» TASK STATEMENT: Looking at the data below, state how many lines contain "Superpopulation". No other words are wanted.

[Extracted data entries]
==========

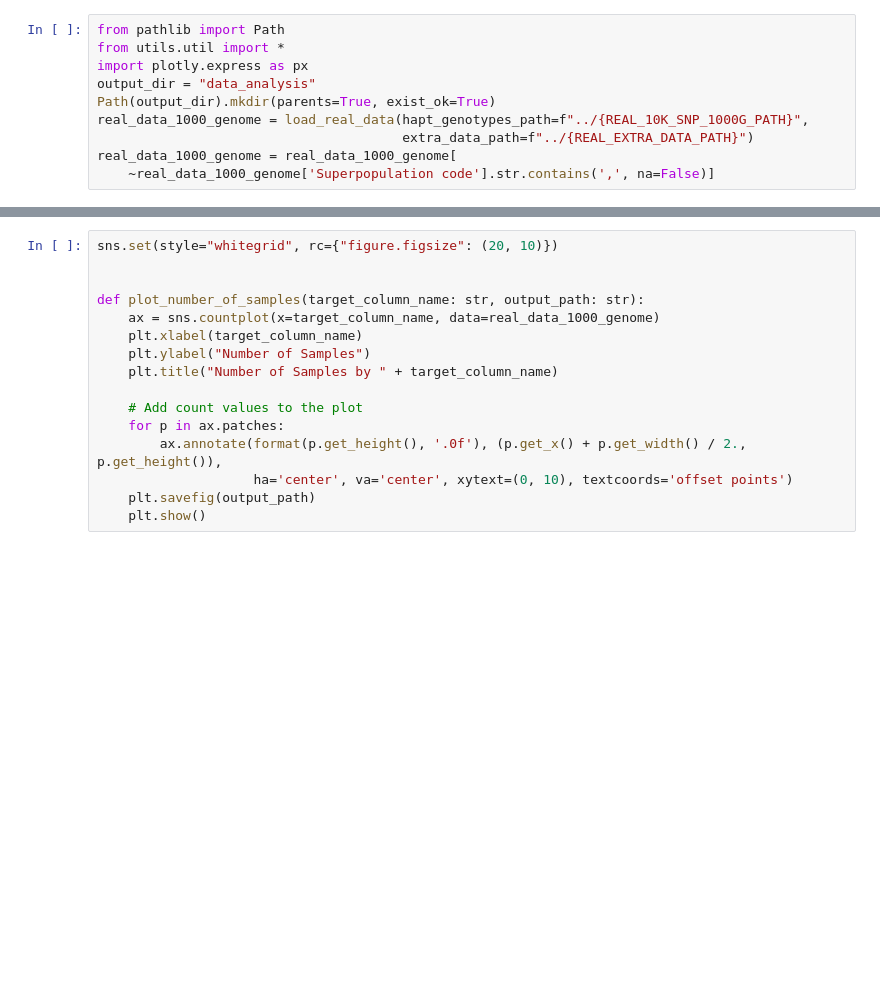
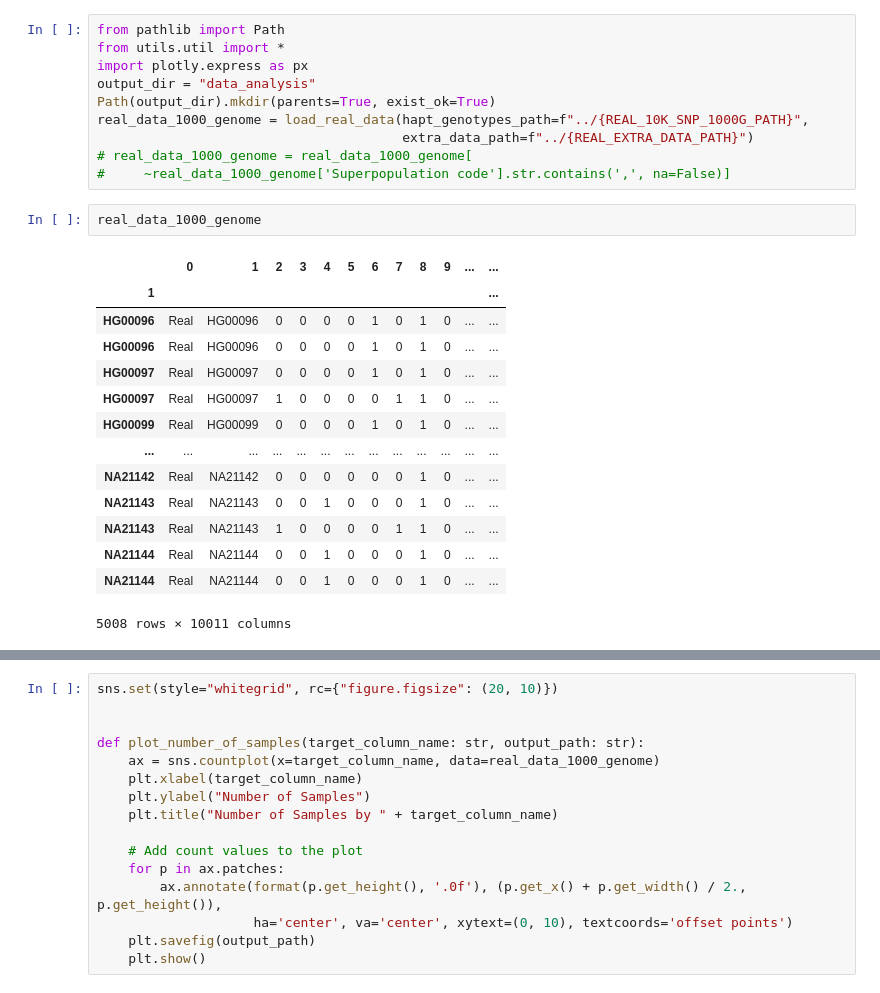
Before and after one commit to Shaked35/Genome-AC-GAN, a Jupyter notebook: analysis/data_analysis.ipynb, the cells around one changed output, grey strips where cells are left out. Saved outputs shown, nothing was run; the diff lists cells and outputs as text; blank space fills up the shorter version.

```diff
--- a/analysis/data_analysis.ipynb
+++ b/analysis/data_analysis.ipynb
@@ -6,8 +6,25 @@ output_dir = "data_analysis"
 Path(output_dir).mkdir(parents=True, exist_ok=True)
 real_data_1000_genome = load_real_data(hapt_genotypes_path=f"../{REAL_10K_SNP_1000G_PATH}",
                                        extra_data_path=f"../{REAL_EXTRA_DATA_PATH}")
-real_data_1000_genome = real_data_1000_genome[
-    ~real_data_1000_genome['Superpopulation code'].str.contains(',', na=False)]
+# real_data_1000_genome = real_data_1000_genome[
+#     ~real_data_1000_genome['Superpopulation code'].str.contains(',', na=False)]
+# %%
+real_data_1000_genome
+# %% [output]
+|  | 0 | 1 | 2 | 3 | 4 | 5 | 6 | 7 | 8 | 9 | ... | ... |
+| 1 |  |  |  |  |  |  |  |  |  |  |  | ... |
+| HG00096 | Real | HG00096 | 0 | 0 | 0 | 0 | 1 | 0 | 1 | 0 | ... | ... |
+| HG00096 | Real | HG00096 | 0 | 0 | 0 | 0 | 1 | 0 | 1 | 0 | ... | ... |
+| HG00097 | Real | HG00097 | 0 | 0 | 0 | 0 | 1 | 0 | 1 | 0 | ... | ... |
+| HG00097 | Real | HG00097 | 1 | 0 | 0 | 0 | 0 | 1 | 1 | 0 | ... | ... |
+| HG00099 | Real | HG00099 | 0 | 0 | 0 | 0 | 1 | 0 | 1 | 0 | ... | ... |
+| ... | ... | ... | ... | ... | ... | ... | ... | ... | ... | ... | ... | ... |
+| NA21142 | Real | NA21142 | 0 | 0 | 0 | 0 | 0 | 0 | 1 | 0 | ... | ... |
+| NA21143 | Real | NA21143 | 0 | 0 | 1 | 0 | 0 | 0 | 1 | 0 | ... | ... |
+| NA21143 | Real | NA21143 | 1 | 0 | 0 | 0 | 0 | 1 | 1 | 0 | ... | ... |
+| NA21144 | Real | NA21144 | 0 | 0 | 1 | 0 | 0 | 0 | 1 | 0 | ... | ... |
+| NA21144 | Real | NA21144 | 0 | 0 | 1 | 0 | 0 | 0 | 1 | 0 | ... | ... |
+5008 rows × 10011 columns
 # %%
 import pandas as pd
 
```
Also changed, not shown: parts of 5 cells of this notebook, 2 other files.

==========

» EXPECTED ANSWER: 2